[ Editor: Institute for Industrial Research  28th July, 2021 ]

10th June 2021    Lecture on EU at Kwansei Gakuin Senior High School

Lecture Title:“Basics of European Integration – Single Market, Single Currency and Freedom of Movement”
Date & Time: 10th June 2021  1p.m. - 2:30p.m.
Place: Kwansei Gakuin Senior High School
Lecturer: Holger Bungsche, Professor, School of International Studies, KGU
Language: Japanese
Number of participants: 8

The purpose of the class was to make high school students understand that in the single economic area of the EU using one currency the four freedoms of movement (goods, capital, services and people) are essential for the functioning of the economy and the common currency.

In Japan people of all age groups are very sceptic with respect to labour migration. This is also the reason that many people feel quite some sympathy with Great Britain for leaving the EU. As widely believed in Japan, the right of free movement of people in the EU has resulted in a huge increase of migrant workers in Great Britain allegedly pushing down wages and forcing domestic workers out of work. Not just to unemployment of domestic workers, labour migration is often also explicitly connected to illegal claims to social benefits in the host country, to increasing crime rates or even to terrorism.
The lecture first presented European unification as a process of removing boundaries not just for business and trade, but in particular in order to foster the intercourse of the people of Europe, for which the Erasmus program maybe stands out as the most representative example. Next the lecture explained that in a single market not only goods and capital, but also labour and services, which depend to some large extent on human movement, have to be free. More than that, for the smooth functioning of a single currency like the Euro a certain level of movement of people between the member states of the currency union is even necessary in order to achieve an optimal currency area.
After a break, the lecture intended to provide proof, that movement of labour and labour migration are in general positive, both for the host country as well as the country of origin of labourers. By presenting recent trade and production data of Great Britain the lecture finally outlined how leaving the EU has already negatively impacted the economy of the United Kingdom, particular because of a considerable decline in foreign labour, for instance in agriculture and horticulture.

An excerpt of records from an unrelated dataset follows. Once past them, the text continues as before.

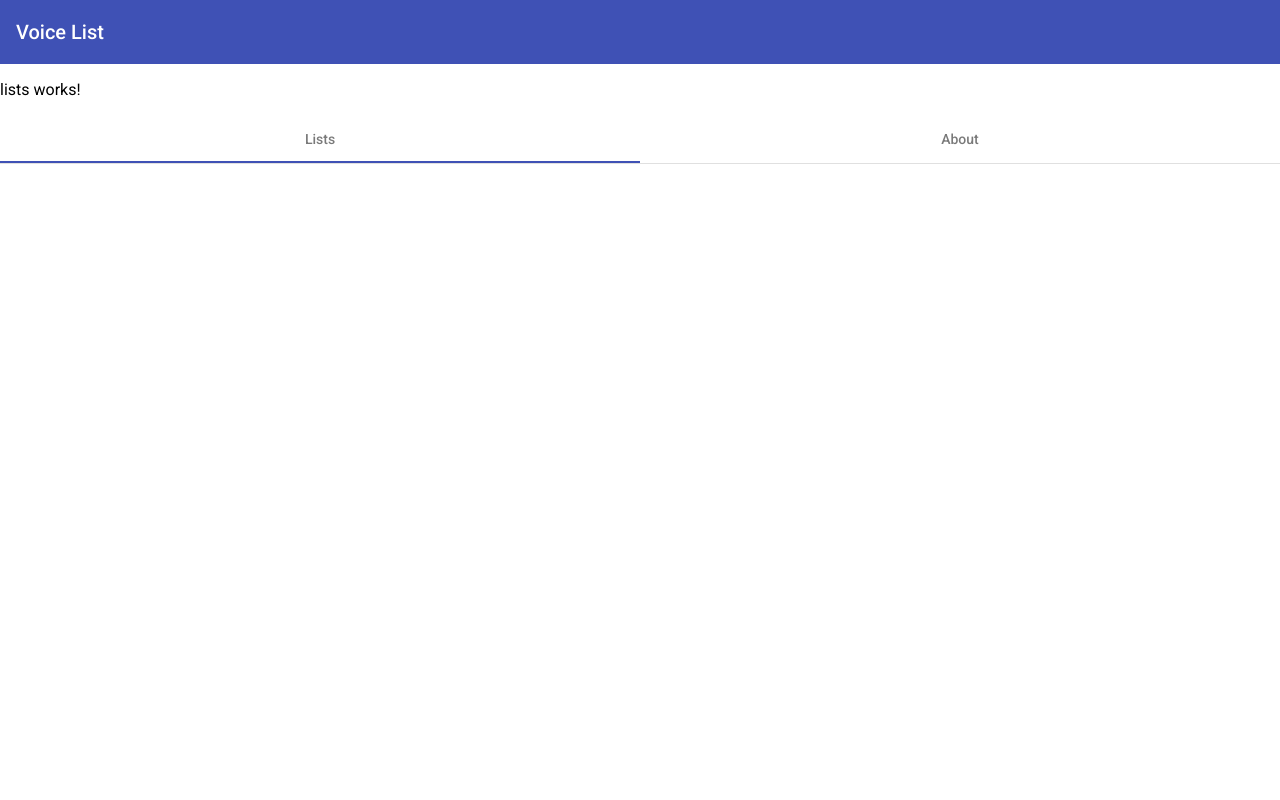
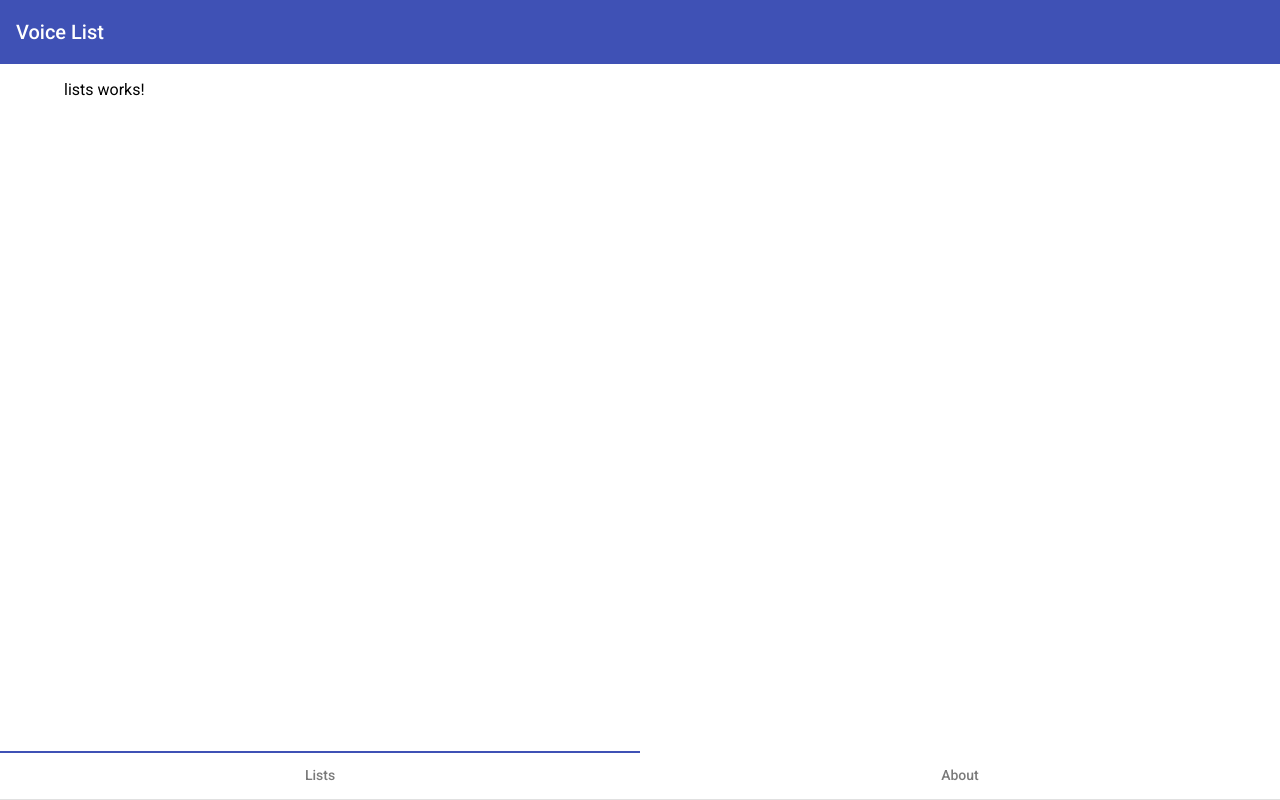
Before and after one commit to Qarun-Qadir-Bissoondial/personal-projects, an Angular app: page /lists in a window 1280 px wide. Built offline with nearby package versions, Linux system fonts and the light colour scheme.

Commit message:
Routing Changes

```diff
--- a/src/app/app-routing.module.ts
+++ b/src/app/app-routing.module.ts
@@ -1,10 +1,10 @@
 import { NgModule } from '@angular/core';
-import { RouterModule } from '@angular/router';
-import { Routes } from '@angular/router';
+import { RouterModule, Routes } from '@angular/router';
 import { ListsComponent } from './lists/lists.component';
 import { AboutComponent } from './about/about.component';
 
 export const routes: Routes = [
+    { path: '', redirectTo: 'lists', pathMatch: 'full' },
     { path: 'lists', component: ListsComponent },
     { path: 'about', component: AboutComponent }
 ];
--- a/src/app/app.component.css
+++ b/src/app/app.component.css
@@ -1,3 +1,15 @@
 :host {
-    height: 100vh;
+    display: flex;
+  flex-direction: column;
+  min-height: 100vh;
+  margin: 0;
 }
+
+main {
+  padding: 0 5vw;
+}
+
+nav {
+    flex: 0 0 48px;
+  margin-top: auto; /* pin footer to the bottom; see link below for details */
+}
--- a/src/app/app.component.html
+++ b/src/app/app.component.html
@@ -6,10 +6,11 @@
   <router-outlet></router-outlet>
 </main>
 
-<nav mat-stretch-tabs mat-tab-nav-bar [backgroundColor]="background">
+<nav mat-stretch-tabs mat-tab-nav-bar>
   <a
     mat-tab-link
     *ngFor = 'let link of links'
+    [routerLink] = '"/" + link'
     (click) = 'activeLink = link'
     [active] = 'link === activeLink'>{{link | titlecase}}</a>
 
--- a/src/styles.css
+++ b/src/styles.css
@@ -2,3 +2,7 @@
 
 html, body { height: 100%; }
 body { margin: 0; font-family: Roboto, "Helvetica Neue", sans-serif; }
+
+nav .mat-ink-bar {
+    top: 0 !important;
+}
```
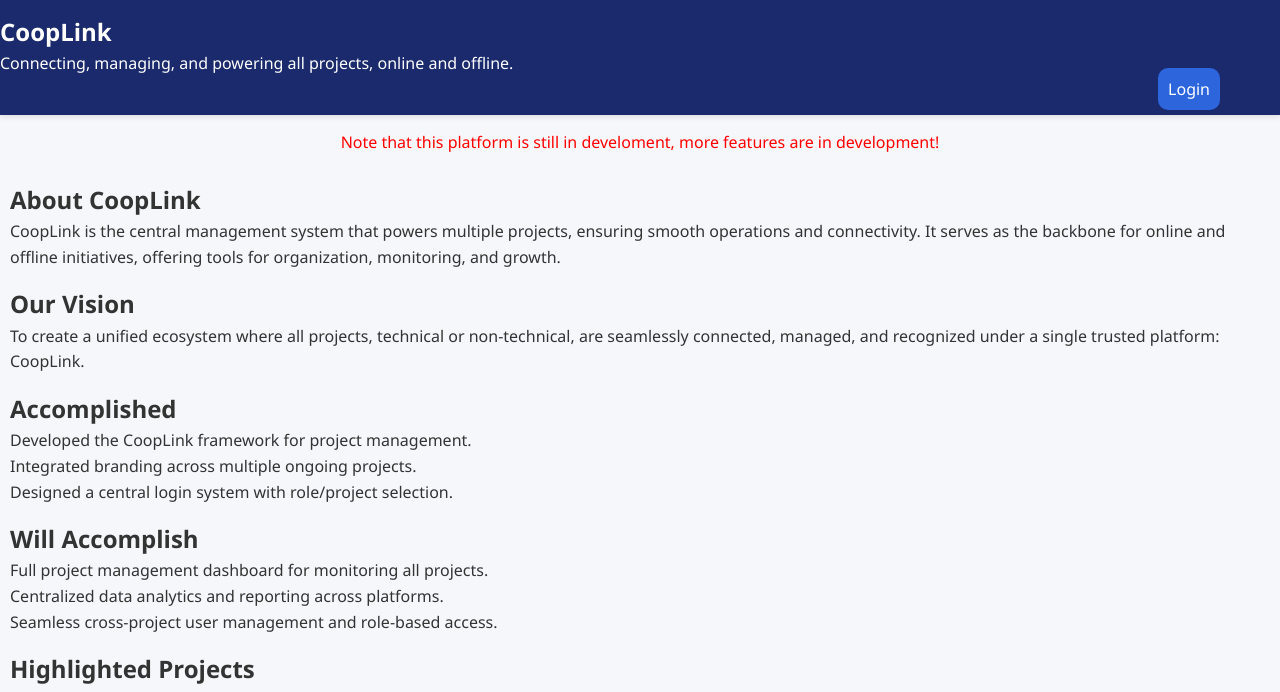
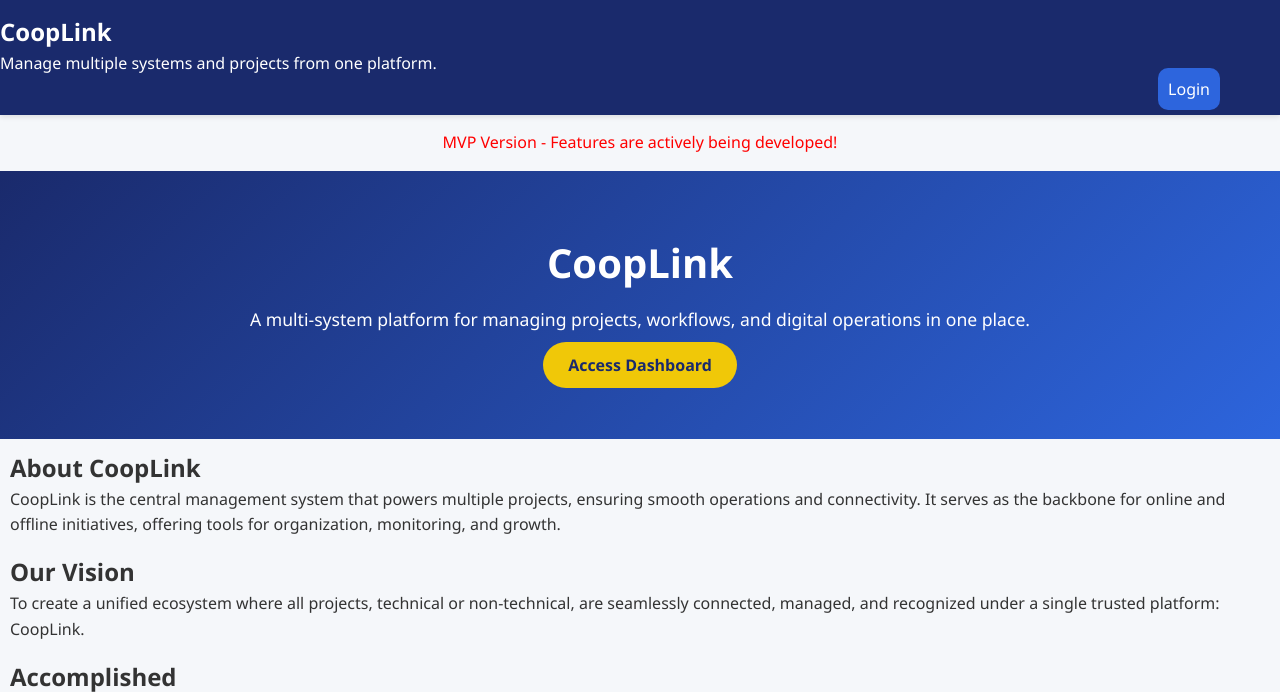
Before and after one commit to Luckson2049/Cooplink, a Flask app: page /Cooplink in a window 1280 px wide. Shown: the top 692 px of the page. Run offline with Flask 3, Linux system fonts and the light colour scheme.

Commit message:
Improved landing page ui and added hero section

```diff
--- a/static/home.css
+++ b/static/home.css
@@ -83,6 +83,8 @@ body {
 
 
 
+
+
 /* Content Area */
 .content {
     max-width: 1100px;
@@ -92,6 +94,39 @@ body {
     border-radius: 8px;
     box-shadow: 0 2px 8px rgba(0,0,0,0.05);
 }
+
+
+.hero {
+    text-align: center;
+    padding: 60px 20px;
+    background: linear-gradient(135deg, #1a2a6c, #2d65dd);
+    color: white;
+}
+
+.hero h2 {
+    font-size: 2.5rem;
+    margin-bottom: 10px;
+}
+
+.hero p {
+    font-size: 1.1rem;
+    margin-bottom: 20px;
+}
+
+.cta-btn {
+    background-color: #f0c808;
+    color: #1a2a6c;
+    padding: 12px 25px;
+    text-decoration: none;
+    font-weight: bold;
+    border-radius: 25px;
+    transition: 0.3s;
+}
+
+.cta-btn:hover {
+    background-color: white;
+}
+
 
 .about {
     border-radius: 5px;
--- a/templates/home.html
+++ b/templates/home.html
@@ -11,7 +11,7 @@
     <!-- Navigation Bar -->
     <nav class="navbar">
         <h1>CoopLink</h1>
-        <p>Connecting, managing, and powering all projects, online and offline.</p>
+        <p>Manage multiple systems and projects from one platform.</p>
         <div class="nav-container">
             <ul class="nav-links">
 
@@ -21,9 +21,18 @@
         </div>
     </nav>
 
-    <p class="caution">Note that this platform is still in develoment, more features are in development!</p>
+<p class="caution">MVP Version - Features are actively being developed!</p>
 
-    <!-- About CoopLink -->
+
+
+    <section class="hero">
+    <h2>CoopLink</h2>
+    <p>A multi-system platform for managing projects, workflows, and digital operations in one place.</p>
+
+    <a href="{{ url_for('log_in') }}" class="cta-btn">Access Dashboard</a>
+</section>
+
+        <!-- About CoopLink -->
     <section class="about" >
         <h2>About CoopLink</h2>
         <p>CoopLink is the central management system that powers multiple projects, ensuring smooth operations and connectivity.
```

Reaction to the Lecture:
One high school student commented: “I always thought that foreign workers take away employment from local workers, but today I learned that migrant workers are considerably contributing to the overall economic development of a country so that even more local people could find employment”.